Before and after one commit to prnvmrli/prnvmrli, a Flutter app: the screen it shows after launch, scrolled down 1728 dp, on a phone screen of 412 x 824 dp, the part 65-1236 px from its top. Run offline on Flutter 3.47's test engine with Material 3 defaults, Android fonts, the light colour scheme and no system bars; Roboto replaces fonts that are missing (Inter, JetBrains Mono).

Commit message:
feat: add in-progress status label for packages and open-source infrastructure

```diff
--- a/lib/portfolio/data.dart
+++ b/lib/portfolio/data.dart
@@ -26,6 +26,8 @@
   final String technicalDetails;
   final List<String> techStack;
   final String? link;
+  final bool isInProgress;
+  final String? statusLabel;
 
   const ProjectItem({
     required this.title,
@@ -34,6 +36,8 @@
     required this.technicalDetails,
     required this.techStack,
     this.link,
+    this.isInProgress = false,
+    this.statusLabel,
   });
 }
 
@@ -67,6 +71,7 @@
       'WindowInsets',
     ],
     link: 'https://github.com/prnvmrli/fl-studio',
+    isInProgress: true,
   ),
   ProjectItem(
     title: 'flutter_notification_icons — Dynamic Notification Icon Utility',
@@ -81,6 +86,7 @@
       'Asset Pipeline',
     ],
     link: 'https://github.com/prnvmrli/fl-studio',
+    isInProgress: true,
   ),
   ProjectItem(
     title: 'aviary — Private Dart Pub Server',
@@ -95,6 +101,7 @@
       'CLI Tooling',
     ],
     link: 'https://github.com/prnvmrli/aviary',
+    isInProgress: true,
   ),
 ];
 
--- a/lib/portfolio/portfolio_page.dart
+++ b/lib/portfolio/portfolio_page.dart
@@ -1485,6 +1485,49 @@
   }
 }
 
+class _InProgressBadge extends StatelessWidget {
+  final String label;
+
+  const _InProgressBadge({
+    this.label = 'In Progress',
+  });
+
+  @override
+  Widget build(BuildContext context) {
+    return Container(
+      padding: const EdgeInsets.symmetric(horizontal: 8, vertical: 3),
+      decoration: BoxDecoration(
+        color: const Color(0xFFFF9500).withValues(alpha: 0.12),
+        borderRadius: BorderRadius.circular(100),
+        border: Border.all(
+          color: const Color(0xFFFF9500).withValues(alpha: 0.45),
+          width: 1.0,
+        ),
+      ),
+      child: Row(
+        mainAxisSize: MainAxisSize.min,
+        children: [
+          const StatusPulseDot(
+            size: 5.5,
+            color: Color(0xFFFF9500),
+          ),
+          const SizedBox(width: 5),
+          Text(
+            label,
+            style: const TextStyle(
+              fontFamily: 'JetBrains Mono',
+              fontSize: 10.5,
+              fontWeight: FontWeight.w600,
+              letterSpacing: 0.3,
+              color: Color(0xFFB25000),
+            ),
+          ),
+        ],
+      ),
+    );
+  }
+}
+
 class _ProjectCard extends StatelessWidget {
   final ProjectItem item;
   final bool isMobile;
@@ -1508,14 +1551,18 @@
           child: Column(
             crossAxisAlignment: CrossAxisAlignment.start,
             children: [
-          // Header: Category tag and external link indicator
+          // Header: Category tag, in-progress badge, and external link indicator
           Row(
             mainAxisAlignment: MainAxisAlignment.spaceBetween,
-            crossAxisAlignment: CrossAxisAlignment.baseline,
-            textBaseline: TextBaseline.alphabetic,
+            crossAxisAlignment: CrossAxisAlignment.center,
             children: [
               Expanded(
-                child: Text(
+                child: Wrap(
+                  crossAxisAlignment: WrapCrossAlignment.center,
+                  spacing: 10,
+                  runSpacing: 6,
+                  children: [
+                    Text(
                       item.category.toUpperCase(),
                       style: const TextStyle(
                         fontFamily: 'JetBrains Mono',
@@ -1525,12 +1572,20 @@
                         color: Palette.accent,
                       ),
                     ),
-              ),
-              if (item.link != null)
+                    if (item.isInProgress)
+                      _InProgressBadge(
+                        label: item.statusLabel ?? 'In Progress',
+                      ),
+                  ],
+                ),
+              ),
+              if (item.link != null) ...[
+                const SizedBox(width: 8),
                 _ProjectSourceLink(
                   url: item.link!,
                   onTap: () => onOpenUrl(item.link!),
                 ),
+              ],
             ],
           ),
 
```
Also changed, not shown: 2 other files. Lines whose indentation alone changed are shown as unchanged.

------------------------------------------------

Line by line, please copy the listing exactly.

Before and after one commit to prnvmrli/prnvmrli, a Flutter app: the screen it shows after launch, scrolled down 1728 dp, on a phone screen of 412 x 824 dp, the part 65-1236 px from its top. Run offline on Flutter 3.47's test engine with Material 3 defaults, Android fonts, the light colour scheme and no system bars; Roboto replaces fonts that are missing (Inter, JetBrains Mono).

Commit message:
feat: add in-progress status label for packages and open-source infrastructure

```diff
--- a/lib/portfolio/data.dart
+++ b/lib/portfolio/data.dart
@@ -26,6 +26,8 @@
   final String technicalDetails;
   final List<String> techStack;
   final String? link;
+  final bool isInProgress;
+  final String? statusLabel;
 
   const ProjectItem({
     required this.title,
@@ -34,6 +36,8 @@
     required this.technicalDetails,
     required this.techStack,
     this.link,
+    this.isInProgress = false,
+    this.statusLabel,
   });
 }
 
@@ -67,6 +71,7 @@
       'WindowInsets',
     ],
     link: 'https://github.com/prnvmrli/fl-studio',
+    isInProgress: true,
   ),
   ProjectItem(
     title: 'flutter_notification_icons — Dynamic Notification Icon Utility',
@@ -81,6 +86,7 @@
       'Asset Pipeline',
     ],
     link: 'https://github.com/prnvmrli/fl-studio',
+    isInProgress: true,
   ),
   ProjectItem(
     title: 'aviary — Private Dart Pub Server',
@@ -95,6 +101,7 @@
       'CLI Tooling',
     ],
     link: 'https://github.com/prnvmrli/aviary',
+    isInProgress: true,
   ),
 ];
 
--- a/lib/portfolio/portfolio_page.dart
+++ b/lib/portfolio/portfolio_page.dart
@@ -1485,6 +1485,49 @@
   }
 }
 
+class _InProgressBadge extends StatelessWidget {
+  final String label;
+
+  const _InProgressBadge({
+    this.label = 'In Progress',
+  });
+
+  @override
+  Widget build(BuildContext context) {
+    return Container(
+      padding: const EdgeInsets.symmetric(horizontal: 8, vertical: 3),
+      decoration: BoxDecoration(
+        color: const Color(0xFFFF9500).withValues(alpha: 0.12),
+        borderRadius: BorderRadius.circular(100),
+        border: Border.all(
+          color: const Color(0xFFFF9500).withValues(alpha: 0.45),
+          width: 1.0,
+        ),
+      ),
+      child: Row(
+        mainAxisSize: MainAxisSize.min,
+        children: [
+          const StatusPulseDot(
+            size: 5.5,
+            color: Color(0xFFFF9500),
+          ),
+          const SizedBox(width: 5),
+          Text(
+            label,
+            style: const TextStyle(
+              fontFamily: 'JetBrains Mono',
+              fontSize: 10.5,
+              fontWeight: FontWeight.w600,
+              letterSpacing: 0.3,
+              color: Color(0xFFB25000),
+            ),
+          ),
+        ],
+      ),
+    );
+  }
+}
+
 class _ProjectCard extends StatelessWidget {
   final ProjectItem item;
   final bool isMobile;
@@ -1508,14 +1551,18 @@
           child: Column(
             crossAxisAlignment: CrossAxisAlignment.start,
             children: [
-          // Header: Category tag and external link indicator
+          // Header: Category tag, in-progress badge, and external link indicator
           Row(
             mainAxisAlignment: MainAxisAlignment.spaceBetween,
-            crossAxisAlignment: CrossAxisAlignment.baseline,
-            textBaseline: TextBaseline.alphabetic,
+            crossAxisAlignment: CrossAxisAlignment.center,
             children: [
               Expanded(
-                child: Text(
+                child: Wrap(
+                  crossAxisAlignment: WrapCrossAlignment.center,
+                  spacing: 10,
+                  runSpacing: 6,
+                  children: [
+                    Text(
                       item.category.toUpperCase(),
                       style: const TextStyle(
                         fontFamily: 'JetBrains Mono',
@@ -1525,12 +1572,20 @@
                         color: Palette.accent,
                       ),
                     ),
-              ),
-              if (item.link != null)
+                    if (item.isInProgress)
+                      _InProgressBadge(
+                        label: item.statusLabel ?? 'In Progress',
+                      ),
+                  ],
+                ),
+              ),
+              if (item.link != null) ...[
+                const SizedBox(width: 8),
                 _ProjectSourceLink(
                   url: item.link!,
                   onTap: () => onOpenUrl(item.link!),
                 ),
+              ],
             ],
           ),
 
```
Also changed, not shown: 2 other files. Lines whose indentation alone changed are shown as unchanged.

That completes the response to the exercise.